> Task description
Where an entry below contains an image, skip the image and reproduce the rest exactly.

> Data to process
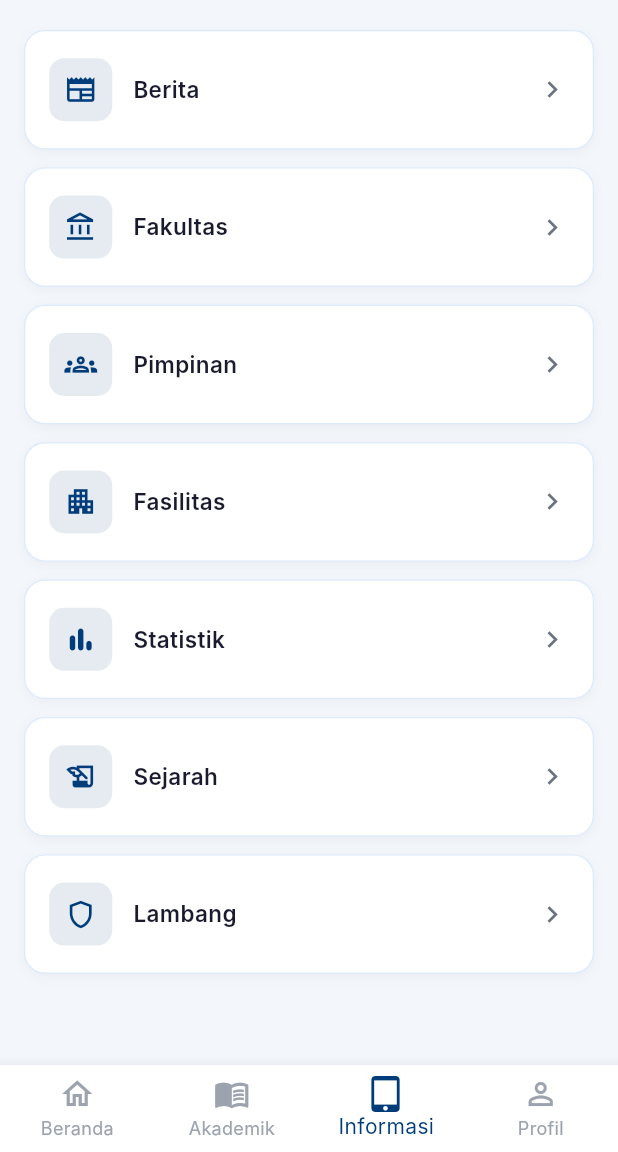
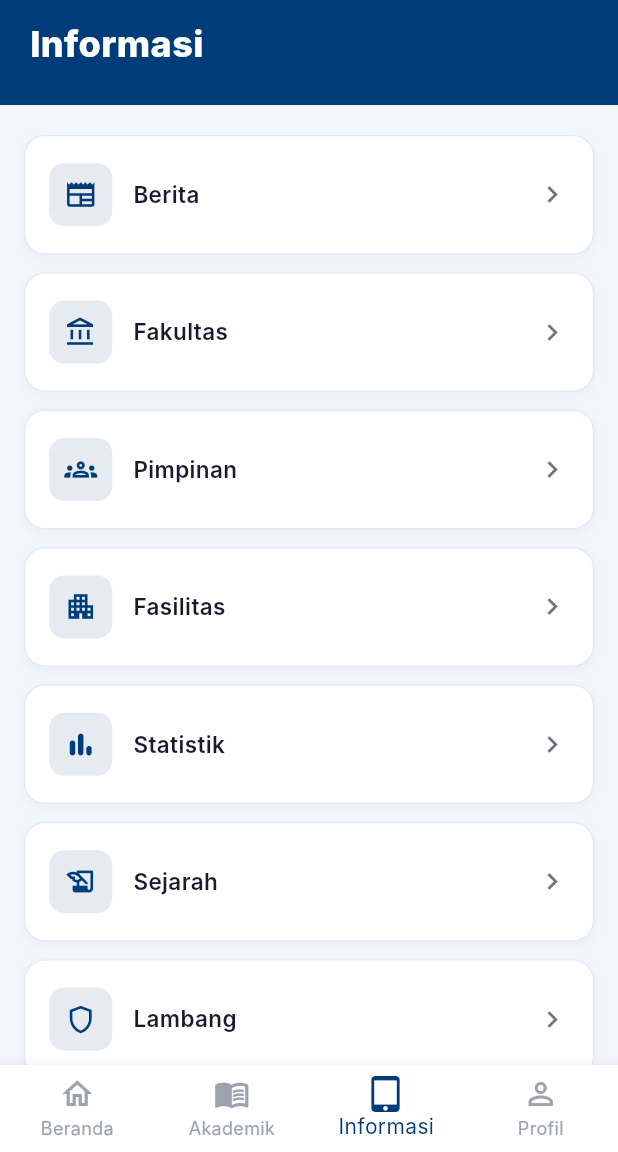
Before and after one commit to Raget13/gapura_ub_fix_design_SKRIPSI_2026, a Flutter app: the AkademikScreen screen opened directly, item 3 of the bottom bar chosen, after a tap on the "menu" icon, after a tap on the "notifications none" icon, on a phone screen of 412 x 824 dp, the part 84-1236 px from its top. Run offline on Flutter 3.47's test engine with Material 3 defaults, Android fonts, the phone set to English and light mode, and no system bars; our stand-ins replace local_auth; Roboto replaces fonts that are missing (Inter).

Commit message:
fix: pertahankan header custom + AppBar Gapura UB menyatu tanpa jarak di Akademik dan Informasi

```diff
--- a/lib/screens/akademik_screen.dart
+++ b/lib/screens/akademik_screen.dart
@@ -17,20 +17,24 @@ class AkademikScreen extends StatelessWidget {
       backgroundColor: isDark ? AppColors.darkBg : const Color(0xFFF3F6FB),
       drawer: const SidebarDrawer(),
       appBar: AppBar(
+        backgroundColor: AppColors.primary,
+        foregroundColor: Colors.white,
+        elevation: 0,
         leading: Builder(
           builder: (ctx) => IconButton(
-            icon: const Icon(Icons.menu),
+            icon: const Icon(Icons.menu, color: Colors.white),
             onPressed: () => Scaffold.of(ctx).openDrawer(),
           ),
         ),
-        title: const Text('Gapura UB', style: TextStyle(fontWeight: FontWeight.w600)),
+        title: const Text('Gapura UB', style: TextStyle(fontWeight: FontWeight.w600, color: Colors.white)),
         actions: [
-          IconButton(icon: const Icon(Icons.notifications_none), onPressed: () {}),
+          IconButton(icon: const Icon(Icons.notifications_none, color: Colors.white), onPressed: () {}),
         ],
       ),
       body: Column(
         crossAxisAlignment: CrossAxisAlignment.start,
         children: [
+          _buildHeader(),
           Expanded(
             child: SingleChildScrollView(
               padding: const EdgeInsets.fromLTRB(16, 20, 16, 20),
@@ -78,6 +82,22 @@ class AkademikScreen extends StatelessWidget {
     );
   }
 
+
+  Widget _buildHeader() {
+    return Container(
+      width: double.infinity,
+      color: AppColors.primary,
+      padding: const EdgeInsets.fromLTRB(20, 12, 20, 24),
+      child: const Text(
+        'Akademik',
+        style: TextStyle(
+          color: Colors.white,
+          fontSize: 24,
+          fontWeight: FontWeight.w800,
+        ),
+      ),
+    );
+  }
 
   Widget _menuItem(
     BuildContext context,
--- a/lib/screens/informasi_screen.dart
+++ b/lib/screens/informasi_screen.dart
@@ -17,20 +17,24 @@ class InformasiScreen extends StatelessWidget {
       backgroundColor: isDark ? AppColors.darkBg : const Color(0xFFF3F6FB),
       drawer: const SidebarDrawer(),
       appBar: AppBar(
+        backgroundColor: AppColors.primary,
+        foregroundColor: Colors.white,
+        elevation: 0,
         leading: Builder(
           builder: (ctx) => IconButton(
-            icon: const Icon(Icons.menu),
+            icon: const Icon(Icons.menu, color: Colors.white),
             onPressed: () => Scaffold.of(ctx).openDrawer(),
           ),
         ),
-        title: const Text('Gapura UB', style: TextStyle(fontWeight: FontWeight.w600)),
+        title: const Text('Gapura UB', style: TextStyle(fontWeight: FontWeight.w600, color: Colors.white)),
         actions: [
-          IconButton(icon: const Icon(Icons.notifications_none), onPressed: () {}),
+          IconButton(icon: const Icon(Icons.notifications_none, color: Colors.white), onPressed: () {}),
         ],
       ),
       body: Column(
         crossAxisAlignment: CrossAxisAlignment.start,
         children: [
+          _buildHeader(),
           Expanded(
             child: SingleChildScrollView(
               padding: const EdgeInsets.fromLTRB(16, 20, 16, 20),
@@ -71,6 +75,22 @@ class InformasiScreen extends StatelessWidget {
     );
   }
 
+
+  Widget _buildHeader() {
+    return Container(
+      width: double.infinity,
+      color: AppColors.primary,
+      padding: const EdgeInsets.fromLTRB(20, 12, 20, 24),
+      child: const Text(
+        'Informasi',
+        style: TextStyle(
+          color: Colors.white,
+          fontSize: 24,
+          fontWeight: FontWeight.w800,
+        ),
+      ),
+    );
+  }
 
   Widget _menuItem(
     BuildContext context,
```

> Solved problem
Before and after one commit to Raget13/gapura_ub_fix_design_SKRIPSI_2026, a Flutter app: the AkademikScreen screen opened directly, item 3 of the bottom bar chosen, after a tap on the "menu" icon, after a tap on the "notifications none" icon, on a phone screen of 412 x 824 dp, the part 84-1236 px from its top. Run offline on Flutter 3.47's test engine with Material 3 defaults, Android fonts, the phone set to English and light mode, and no system bars; our stand-ins replace local_auth; Roboto replaces fonts that are missing (Inter).

Commit message:
fix: pertahankan header custom + AppBar Gapura UB menyatu tanpa jarak di Akademik dan Informasi

```diff
--- a/lib/screens/akademik_screen.dart
+++ b/lib/screens/akademik_screen.dart
@@ -17,20 +17,24 @@ class AkademikScreen extends StatelessWidget {
       backgroundColor: isDark ? AppColors.darkBg : const Color(0xFFF3F6FB),
       drawer: const SidebarDrawer(),
       appBar: AppBar(
+        backgroundColor: AppColors.primary,
+        foregroundColor: Colors.white,
+        elevation: 0,
         leading: Builder(
           builder: (ctx) => IconButton(
-            icon: const Icon(Icons.menu),
+            icon: const Icon(Icons.menu, color: Colors.white),
             onPressed: () => Scaffold.of(ctx).openDrawer(),
           ),
         ),
-        title: const Text('Gapura UB', style: TextStyle(fontWeight: FontWeight.w600)),
+        title: const Text('Gapura UB', style: TextStyle(fontWeight: FontWeight.w600, color: Colors.white)),
         actions: [
-          IconButton(icon: const Icon(Icons.notifications_none), onPressed: () {}),
+          IconButton(icon: const Icon(Icons.notifications_none, color: Colors.white), onPressed: () {}),
         ],
       ),
       body: Column(
         crossAxisAlignment: CrossAxisAlignment.start,
         children: [
+          _buildHeader(),
           Expanded(
             child: SingleChildScrollView(
               padding: const EdgeInsets.fromLTRB(16, 20, 16, 20),
@@ -78,6 +82,22 @@ class AkademikScreen extends StatelessWidget {
     );
   }
 
+
+  Widget _buildHeader() {
+    return Container(
+      width: double.infinity,
+      color: AppColors.primary,
+      padding: const EdgeInsets.fromLTRB(20, 12, 20, 24),
+      child: const Text(
+        'Akademik',
+        style: TextStyle(
+          color: Colors.white,
+          fontSize: 24,
+          fontWeight: FontWeight.w800,
+        ),
+      ),
+    );
+  }
 
   Widget _menuItem(
     BuildContext context,
--- a/lib/screens/informasi_screen.dart
+++ b/lib/screens/informasi_screen.dart
@@ -17,20 +17,24 @@ class InformasiScreen extends StatelessWidget {
       backgroundColor: isDark ? AppColors.darkBg : const Color(0xFFF3F6FB),
       drawer: const SidebarDrawer(),
       appBar: AppBar(
+        backgroundColor: AppColors.primary,
+        foregroundColor: Colors.white,
+        elevation: 0,
         leading: Builder(
           builder: (ctx) => IconButton(
-            icon: const Icon(Icons.menu),
+            icon: const Icon(Icons.menu, color: Colors.white),
             onPressed: () => Scaffold.of(ctx).openDrawer(),
           ),
         ),
-        title: const Text('Gapura UB', style: TextStyle(fontWeight: FontWeight.w600)),
+        title: const Text('Gapura UB', style: TextStyle(fontWeight: FontWeight.w600, color: Colors.white)),
         actions: [
-          IconButton(icon: const Icon(Icons.notifications_none), onPressed: () {}),
+          IconButton(icon: const Icon(Icons.notifications_none, color: Colors.white), onPressed: () {}),
         ],
       ),
       body: Column(
         crossAxisAlignment: CrossAxisAlignment.start,
         children: [
+          _buildHeader(),
           Expanded(
             child: SingleChildScrollView(
               padding: const EdgeInsets.fromLTRB(16, 20, 16, 20),
@@ -71,6 +75,22 @@ class InformasiScreen extends StatelessWidget {
     );
   }
 
+
+  Widget _buildHeader() {
+    return Container(
+      width: double.infinity,
+      color: AppColors.primary,
+      padding: const EdgeInsets.fromLTRB(20, 12, 20, 24),
+      child: const Text(
+        'Informasi',
+        style: TextStyle(
+          color: Colors.white,
+          fontSize: 24,
+          fontWeight: FontWeight.w800,
+        ),
+      ),
+    );
+  }
 
   Widget _menuItem(
     BuildContext context,
```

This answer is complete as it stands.